Musicians and dancers across the country are converging in Greensboro this weekend for the 75th annual National Folk Festival. The festival begins Friday, September 11 and goes through Sunday, September 13. It is the first time the festival has come to the Tar Heel State. Performers include R&B and gospel legend Mavis Staples, Rhiannon Giddens from the Carolina Chocolate Drops and honky-tonker Dale Watson, but those artists barely scratch the festival’s surface.
"On stage it's a really diverse representation of tradition-bearers from all over the U.S. In terms of the crowd, we are expecting probably anywhere from 80,000 to 100,000 people from North Carolina and the neighboring states. We've even got people calling in saying they are coming down from Ohio and Washington state," said Amy Grossmann, Local Director for the National Folk Festival.
Here are some lesser-known acts Grossmann said people should not miss:
Aurelio Martinez (Garifuna)
"Aurelio himself is from Honduras and the history of his people goes back to a slave ship that wrecked on a Caribbean island, and the folks there intermarried with the folks on that island. They ended up being displaced by the British and were re-settled on the Caribbean coast on Honduras, Guatemala, and Nicaragua," Grossmann said.
Mythili Prakash (Bharata Natyam)
"Mythili herself was born here in the U.S., but her parents emigrated from India. Her mother is actually a grand master of the [Bharata Natyam] dance form. Mythili is taking it to new levels, continuing to carry on the tradition while also innovating and performing it all over the world."
Lloyd Arneach (Cherokee storyteller)
"Lloyd comes from a long line of storytellers. His heritage goes back to the eastern band of Cherokee Indians, the folks who did not go all the way to Oklahoma on the Trail of Tears and stayed here in North Carolina."
Listen to Arneach's interview with The State of Things here.
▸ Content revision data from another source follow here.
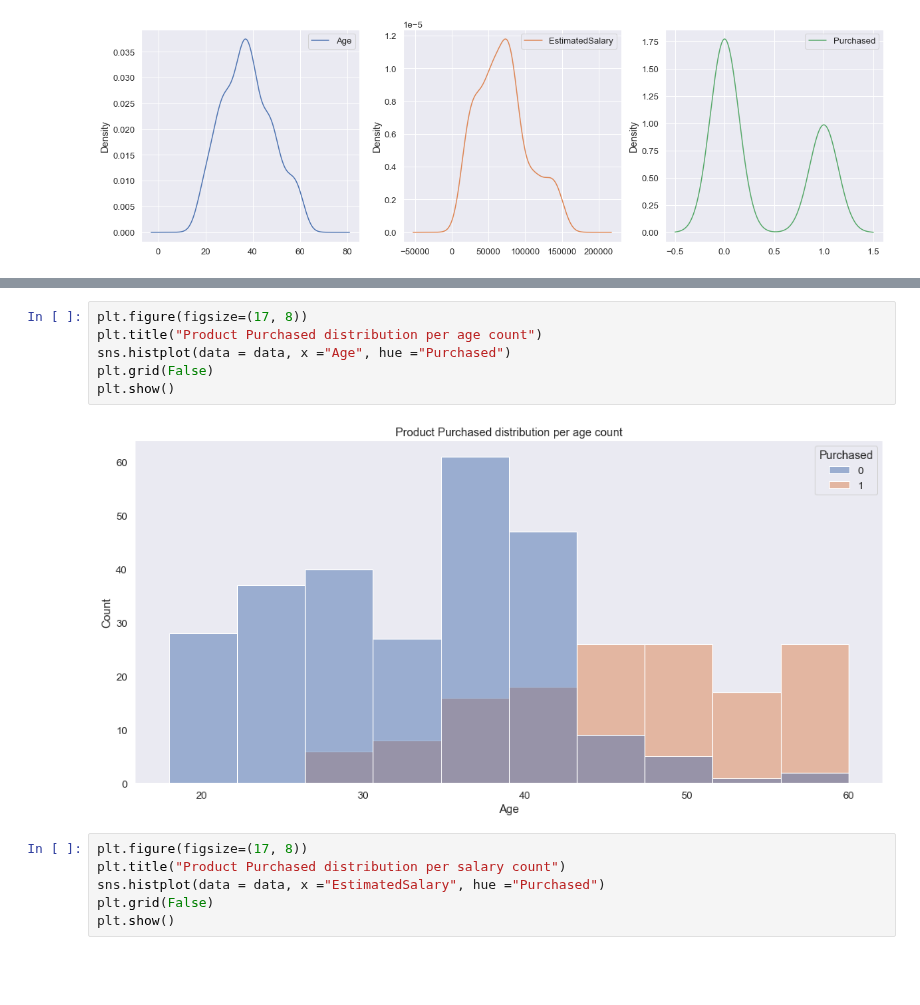
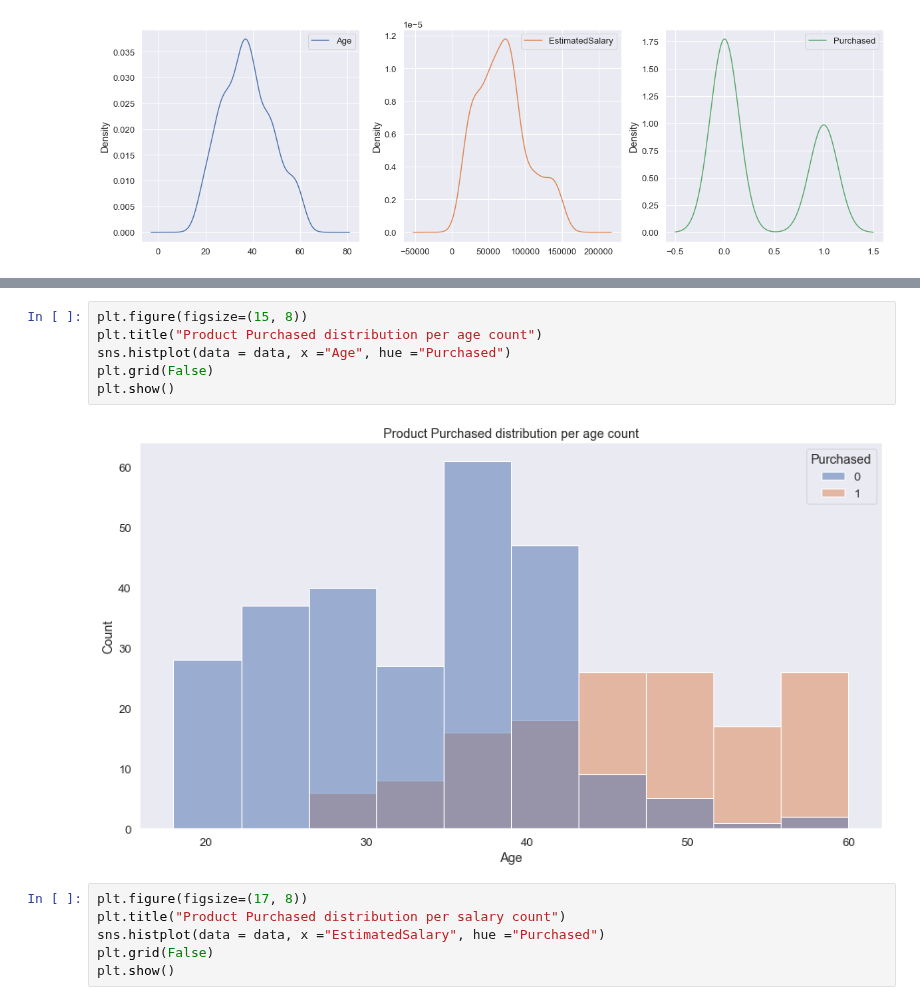
Before and after one commit to franck225-coder/Machine-Learning-project-series, a Jupyter notebook: social media ads analysis/social_media_ads_analysis.ipynb, the cells around one changed output, grey strips where cells are left out. Saved outputs shown, nothing was run; the diff lists cells and outputs as text; blank space fills up the shorter version.

```diff
--- a/social media ads analysis/social_media_ads_analysis.ipynb
+++ b/social media ads analysis/social_media_ads_analysis.ipynb
@@ -63,11 +69,11 @@ array([[<AxesSubplot:ylabel='Density'>, <AxesSubplot:ylabel='Density'>,
 # %%
-plt.figure(figsize=(17, 8))
+plt.figure(figsize=(15, 8))
 plt.title("Product Purchased distribution per age count")
 sns.histplot(data = data, x ="Age", hue ="Purchased")
 plt.grid(False)
 plt.show()
 # %% [output]
-[figure, old version]
+[figure, new version]
 # %%
 plt.figure(figsize=(17, 8))
 plt.title("Product Purchased distribution per salary count")
```
Also changed, not shown: parts of 1 cell of this notebook.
Welch Family Singers (Cherokee gospel)
"There is a tradition in the Cherokee community going back a couple hundred years of singing sacred music both in English and Cherokee. The Welch Family Singers are proponents of this and we are very excited to have them to showcase this to everyone."
Jeff Little Trio (Blue Ridge piano)
"Jeff Little is a pianist from Boone, North Carolina. He's been performing since he was 5 years old. He is an absolute master of the piano which you don't typically find as a traditional instrument in Blue Ridge music. His parents were owners of a music store and his close family friends were Doc Watson and all those family members," Grossmann said. "So Jeff gravitated toward the piano and his style really emulates that Blue Ridge Appalachian guitar picking music that he picked up from hanging out with the Watsons and all those other folks in Boone."